### Work to complete
Search the records for the word "mark" and report each line that has it.

*** Material provided ***

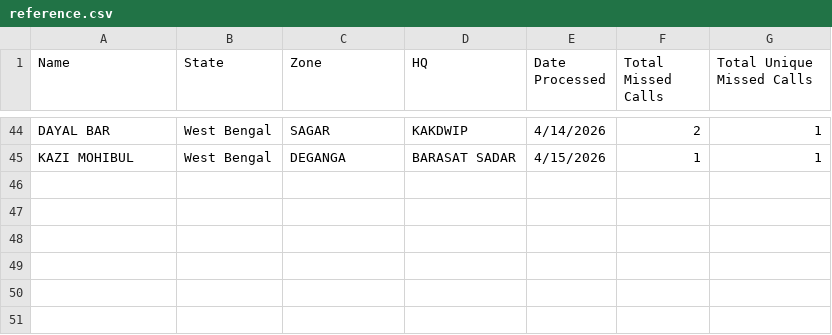
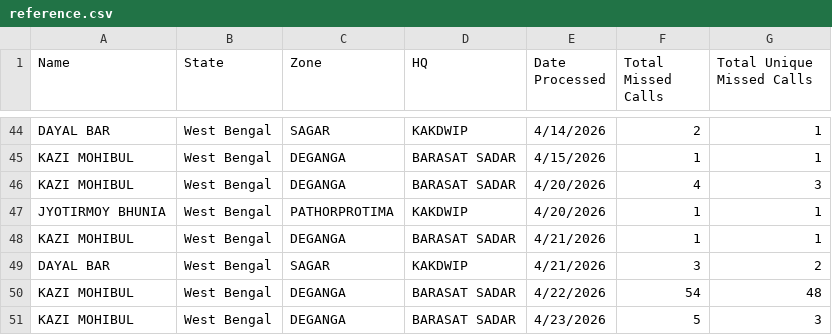
Before and after one commit to dsankush/farmology-dashboard, a CSV file: reference.csv, drawn as a sheet; only a part is shown, gaps mark what is left out.

```diff
--- a/reference.csv
+++ b/reference.csv
@@ -45 +45,7 @@ DAYAL BAR,West Bengal,SAGAR,KAKDWIP,4/14/2026,2,1
 KAZI MOHIBUL,West Bengal,DEGANGA,BARASAT SADAR,4/15/2026,1,1
+KAZI MOHIBUL,West Bengal,DEGANGA,BARASAT SADAR,4/20/2026,4,3
+JYOTIRMOY BHUNIA,West Bengal,PATHORPROTIMA,KAKDWIP,4/20/2026,1,1
+KAZI MOHIBUL,West Bengal,DEGANGA,BARASAT SADAR,4/21/2026,1,1
+DAYAL BAR,West Bengal,SAGAR,KAKDWIP,4/21/2026,3,2
+KAZI MOHIBUL,West Bengal,DEGANGA,BARASAT SADAR,4/22/2026,54,48
+KAZI MOHIBUL,West Bengal,DEGANGA,BARASAT SADAR,4/23/2026,5,3
```
Also changed, not shown: data.csv, mc_data.csv.
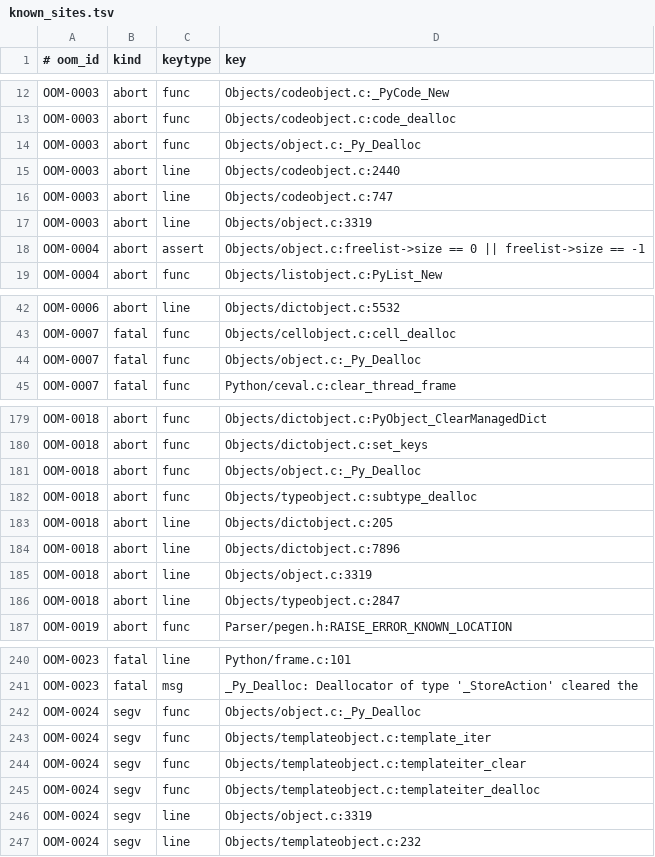
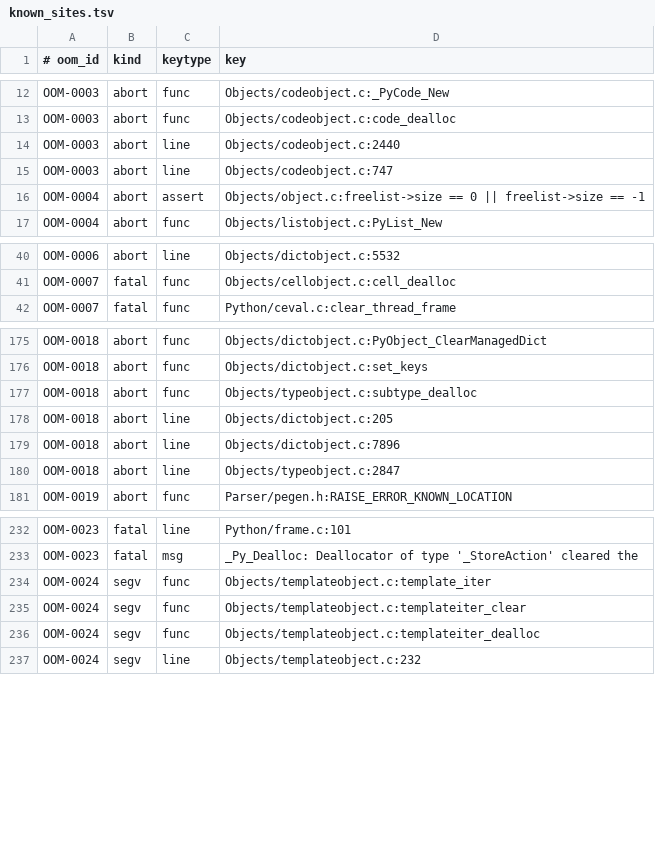
Before and after one commit to devdanzin/cpython-oom-findings, a TSV file: catalog/known_sites.tsv, drawn as a sheet; only a part is shown, gaps mark what is left out; the diff covers the shown part only.

```diff
--- a/catalog/known_sites.tsv
+++ b/catalog/known_sites.tsv
@@ -13,6 +13,4 @@ OOM-0003	abort	func	Objects/codeobject.c:_PyCode_New
 OOM-0003	abort	func	Objects/codeobject.c:code_dealloc
-OOM-0003	abort	func	Objects/object.c:_Py_Dealloc
 OOM-0003	abort	line	Objects/codeobject.c:2440
 OOM-0003	abort	line	Objects/codeobject.c:747
-OOM-0003	abort	line	Objects/object.c:3319
 OOM-0004	abort	assert	Objects/object.c:freelist->size == 0 || freelist->size == -1
@@ -43,3 +41,2 @@ OOM-0006	abort	line	Objects/dictobject.c:5532
 OOM-0007	fatal	func	Objects/cellobject.c:cell_dealloc
-OOM-0007	fatal	func	Objects/object.c:_Py_Dealloc
 OOM-0007	fatal	func	Python/ceval.c:clear_thread_frame
@@ -180,3 +176,2 @@ OOM-0018	abort	func	Objects/dictobject.c:PyObject_ClearManagedDict
 OOM-0018	abort	func	Objects/dictobject.c:set_keys
-OOM-0018	abort	func	Objects/object.c:_Py_Dealloc
 OOM-0018	abort	func	Objects/typeobject.c:subtype_dealloc
@@ -184,3 +179,2 @@ OOM-0018	abort	line	Objects/dictobject.c:205
 OOM-0018	abort	line	Objects/dictobject.c:7896
-OOM-0018	abort	line	Objects/object.c:3319
 OOM-0018	abort	line	Objects/typeobject.c:2847
@@ -241,3 +233,2 @@ OOM-0023	fatal	line	Python/frame.c:101
 OOM-0023	fatal	msg	_Py_Dealloc: Deallocator of type '_StoreAction' cleared the
-OOM-0024	segv	func	Objects/object.c:_Py_Dealloc
 OOM-0024	segv	func	Objects/templateobject.c:template_iter
@@ -245,3 +236,2 @@ OOM-0024	segv	func	Objects/templateobject.c:templateiter_clear
 OOM-0024	segv	func	Objects/templateobject.c:templateiter_dealloc
-OOM-0024	segv	line	Objects/object.c:3319
 OOM-0024	segv	line	Objects/templateobject.c:232
```
Also changed, not shown: 5 removed rows elsewhere in this file, 2 other files.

*** End of Material provided ***

### Task solution
Before and after one commit to dsankush/farmology-dashboard, a CSV file: reference.csv, drawn as a sheet; only a part is shown, gaps mark what is left out.
Before and after one commit to devdanzin/cpython-oom-findings, a TSV file: catalog/known_sites.tsv, drawn as a sheet; only a part is shown, gaps mark what is left out; the diff covers the shown part only.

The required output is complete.